The Massachusetts State Senate has unanimously passed an amendment making veterans discharged from the U.S. military under its "don’t ask, don’t tell" policy eligible for state benefits. The amendment was filed by state Sen. John Velis, a Democrat, who said it was time to acknowledge the sacrifices and contributions made by LGBTQ+ service members wrongly discharged under the since-eliminated policy.
“For far too long, thousands of courageous individuals have been told that they are not worthy of the same benefits that their comrades and counterparts earned,” Velis said in a statement that was posted to social media. “That their service and their sacrifice are not worth the same. All because of who they are and who they love.”

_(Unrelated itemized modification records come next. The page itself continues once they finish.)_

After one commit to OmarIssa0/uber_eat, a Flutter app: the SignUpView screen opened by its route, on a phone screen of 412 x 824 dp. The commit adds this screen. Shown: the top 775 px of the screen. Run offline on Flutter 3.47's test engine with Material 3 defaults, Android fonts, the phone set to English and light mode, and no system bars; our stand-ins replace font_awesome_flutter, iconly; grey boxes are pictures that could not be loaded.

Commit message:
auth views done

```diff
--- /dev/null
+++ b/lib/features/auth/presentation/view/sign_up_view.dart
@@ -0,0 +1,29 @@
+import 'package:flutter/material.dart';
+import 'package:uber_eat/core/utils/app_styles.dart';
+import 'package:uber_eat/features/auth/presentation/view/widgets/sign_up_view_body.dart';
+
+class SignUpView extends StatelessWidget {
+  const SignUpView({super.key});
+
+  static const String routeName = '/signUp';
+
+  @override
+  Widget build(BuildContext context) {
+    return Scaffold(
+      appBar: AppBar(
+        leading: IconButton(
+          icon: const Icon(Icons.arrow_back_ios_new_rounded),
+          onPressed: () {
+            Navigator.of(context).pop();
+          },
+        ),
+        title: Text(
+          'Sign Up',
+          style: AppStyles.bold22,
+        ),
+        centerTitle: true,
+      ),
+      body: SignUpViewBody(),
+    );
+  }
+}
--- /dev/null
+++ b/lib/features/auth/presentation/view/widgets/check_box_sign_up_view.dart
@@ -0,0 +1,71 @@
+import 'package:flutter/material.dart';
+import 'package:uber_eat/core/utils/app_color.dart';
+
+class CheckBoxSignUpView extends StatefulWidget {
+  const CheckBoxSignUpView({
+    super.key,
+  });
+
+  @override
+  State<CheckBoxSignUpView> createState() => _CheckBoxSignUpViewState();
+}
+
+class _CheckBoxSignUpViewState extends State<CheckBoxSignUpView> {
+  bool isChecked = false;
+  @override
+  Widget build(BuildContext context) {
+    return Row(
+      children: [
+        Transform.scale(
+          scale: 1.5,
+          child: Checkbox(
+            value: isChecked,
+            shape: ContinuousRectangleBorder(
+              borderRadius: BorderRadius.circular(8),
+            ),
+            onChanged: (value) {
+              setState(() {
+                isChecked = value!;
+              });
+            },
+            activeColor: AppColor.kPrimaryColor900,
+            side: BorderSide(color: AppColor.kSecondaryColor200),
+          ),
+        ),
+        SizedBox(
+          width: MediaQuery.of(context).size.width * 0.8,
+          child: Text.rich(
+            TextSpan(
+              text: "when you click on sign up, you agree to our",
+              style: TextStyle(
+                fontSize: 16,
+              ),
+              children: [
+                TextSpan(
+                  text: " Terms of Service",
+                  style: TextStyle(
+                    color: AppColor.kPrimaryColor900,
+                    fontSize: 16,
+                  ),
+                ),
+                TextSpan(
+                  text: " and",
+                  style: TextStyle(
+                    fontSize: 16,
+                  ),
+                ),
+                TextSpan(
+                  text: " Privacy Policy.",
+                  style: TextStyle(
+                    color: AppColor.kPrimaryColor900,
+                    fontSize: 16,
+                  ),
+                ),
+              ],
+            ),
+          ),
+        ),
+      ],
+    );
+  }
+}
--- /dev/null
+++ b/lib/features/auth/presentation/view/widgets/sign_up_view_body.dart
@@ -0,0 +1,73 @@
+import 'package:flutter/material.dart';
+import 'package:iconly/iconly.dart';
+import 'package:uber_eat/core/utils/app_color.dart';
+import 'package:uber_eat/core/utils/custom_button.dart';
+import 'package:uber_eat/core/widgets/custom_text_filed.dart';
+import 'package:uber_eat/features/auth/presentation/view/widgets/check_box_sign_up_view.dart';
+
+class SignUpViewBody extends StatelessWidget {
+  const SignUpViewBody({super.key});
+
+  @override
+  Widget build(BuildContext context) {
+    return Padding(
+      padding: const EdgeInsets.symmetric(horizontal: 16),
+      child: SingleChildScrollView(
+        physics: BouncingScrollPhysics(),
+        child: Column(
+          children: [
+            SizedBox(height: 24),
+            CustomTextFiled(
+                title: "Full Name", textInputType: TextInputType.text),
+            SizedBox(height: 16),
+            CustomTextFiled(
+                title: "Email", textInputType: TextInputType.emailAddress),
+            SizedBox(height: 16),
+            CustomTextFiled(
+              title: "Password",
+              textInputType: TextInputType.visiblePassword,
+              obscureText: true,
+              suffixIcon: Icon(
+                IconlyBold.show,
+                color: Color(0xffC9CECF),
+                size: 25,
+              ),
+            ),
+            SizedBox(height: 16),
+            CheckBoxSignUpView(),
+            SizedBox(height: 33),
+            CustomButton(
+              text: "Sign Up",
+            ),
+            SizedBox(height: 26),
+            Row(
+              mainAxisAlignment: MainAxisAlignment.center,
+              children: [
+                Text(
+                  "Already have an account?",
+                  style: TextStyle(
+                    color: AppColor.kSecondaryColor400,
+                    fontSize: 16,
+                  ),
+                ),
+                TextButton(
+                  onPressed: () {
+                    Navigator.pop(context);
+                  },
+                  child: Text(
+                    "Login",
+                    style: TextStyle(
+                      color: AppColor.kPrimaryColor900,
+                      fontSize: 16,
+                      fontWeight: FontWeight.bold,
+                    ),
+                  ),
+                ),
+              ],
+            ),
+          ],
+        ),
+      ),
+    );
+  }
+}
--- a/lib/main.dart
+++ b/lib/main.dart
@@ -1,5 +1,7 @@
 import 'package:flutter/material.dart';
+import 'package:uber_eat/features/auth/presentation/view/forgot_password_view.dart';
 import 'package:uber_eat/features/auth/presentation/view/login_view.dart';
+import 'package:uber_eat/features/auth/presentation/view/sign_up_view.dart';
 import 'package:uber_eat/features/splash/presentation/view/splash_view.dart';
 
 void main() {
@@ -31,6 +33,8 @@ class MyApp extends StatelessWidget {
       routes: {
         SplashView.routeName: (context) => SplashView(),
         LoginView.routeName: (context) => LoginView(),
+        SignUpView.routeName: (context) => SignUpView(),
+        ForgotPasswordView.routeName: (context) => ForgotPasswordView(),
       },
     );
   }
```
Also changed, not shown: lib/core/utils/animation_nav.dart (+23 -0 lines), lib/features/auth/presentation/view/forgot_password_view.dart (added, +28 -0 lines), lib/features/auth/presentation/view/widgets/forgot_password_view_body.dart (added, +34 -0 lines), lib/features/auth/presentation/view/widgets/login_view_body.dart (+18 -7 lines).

"Don’t ask, don’t tell"was the policy of the U.S military from February 28, 1994, through September 20, 2011. The policy prevented the military from asking service members if they were lesbian, gay, or bisexual, but also prevent service members from disclosing such an identity. Service members could still be discharged for their sexual identity, including those who disclosed it on their own. While the policy was a step forward, it was not a complete acceptance of LGBTQ+ service members and did not eliminate discrimination.

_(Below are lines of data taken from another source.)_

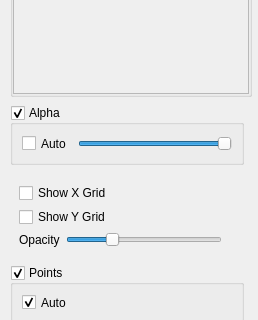
pyqtgraph/pyqtgraph, file graphicsItems/PlotItem/plotConfigTemplate.ui: the form before one commit; both pictures show x 0 to 258 and y 285 to 605 of the 258 by 605 pixel window.
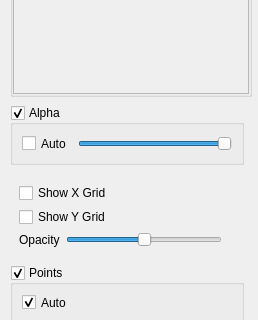
The form after the commit.

Patch:
```diff
--- a/graphicsItems/PlotItem/plotConfigTemplate.ui
+++ b/graphicsItems/PlotItem/plotConfigTemplate.ui
@@ -221,7 +221,7 @@
        <number>255</number>
       </property>
       <property name="value">
-       <number>70</number>
+       <number>128</number>
       </property>
       <property name="orientation">
        <enum>Qt::Horizontal</enum>
```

On the 10th anniversary of its repeal, Nancy Pelosi, speaker of the U.S. House of Representatives, said in a statement the repeal “strengthened our national security and reaffirmed the bedrock principle thatthose willing and able to serve and be treated with dignity and respect, regardless of who they are or whom they love.”
Velis echoed those sentiments in his statement announcing the passage of his amendment.

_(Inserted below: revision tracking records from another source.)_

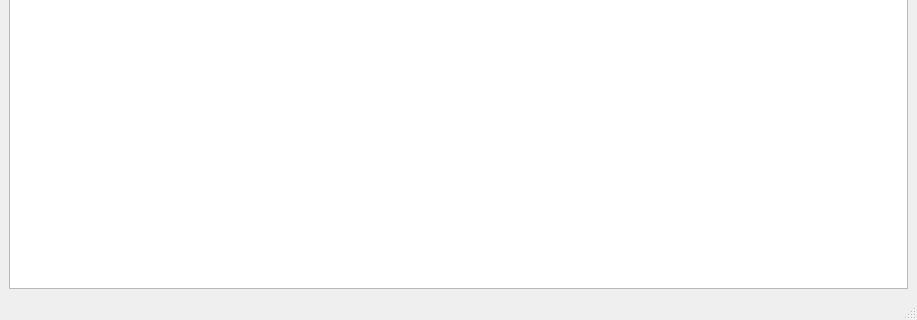
First picture: the form in addie/ui/preview_ascii.ui, repository neutrons/addie, before the edit; both pictures show x 0 to 917 and y 628 to 948 of the 917 by 948 pixel window.
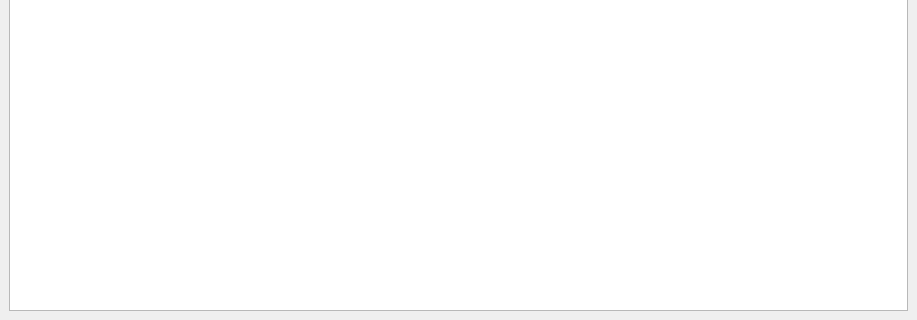
Second picture: the form after the edit.

Commit message: remove status bar

Patch:
```diff
--- a/addie/ui/preview_ascii.ui
+++ b/addie/ui/preview_ascii.ui
@@ -30,7 +30,6 @@
     </rect>
    </property>
   </widget>
-  <widget class="QStatusBar" name="statusbar"/>
  </widget>
  <resources/>
  <connections/>
```
The commit also changes 19 other files.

“The years of trauma, abuse, and harassment caused by 'don't ask, don't tell' cannot be undone,” Velis said, referencing the failures of the policy. “But we must do everything in our power to ensure that LGBTQ Veterans across the Commonwealth have the same access to benefits and services that other Veterans have.”
“LGBTQ veterans that were discharged under the now-defunct 'don't ask, don't tell policy' served their country proudly and are every bit as entitled to state Veteran benefits as any other service member. We are grateful to Senator Velis for his recognition of their service and his leadership in ensuring that their sacrifice will be honored by restoring the benefits that they rightfully earned,” said Tanya Neslusan, executive director of MassEquality, reports local TV station WWLP.
The move mirrors steps taken by the U.S. Department of Veterans Affairs, which says service members discharged for their sexual identity under the policy are now eligible for federal benefits.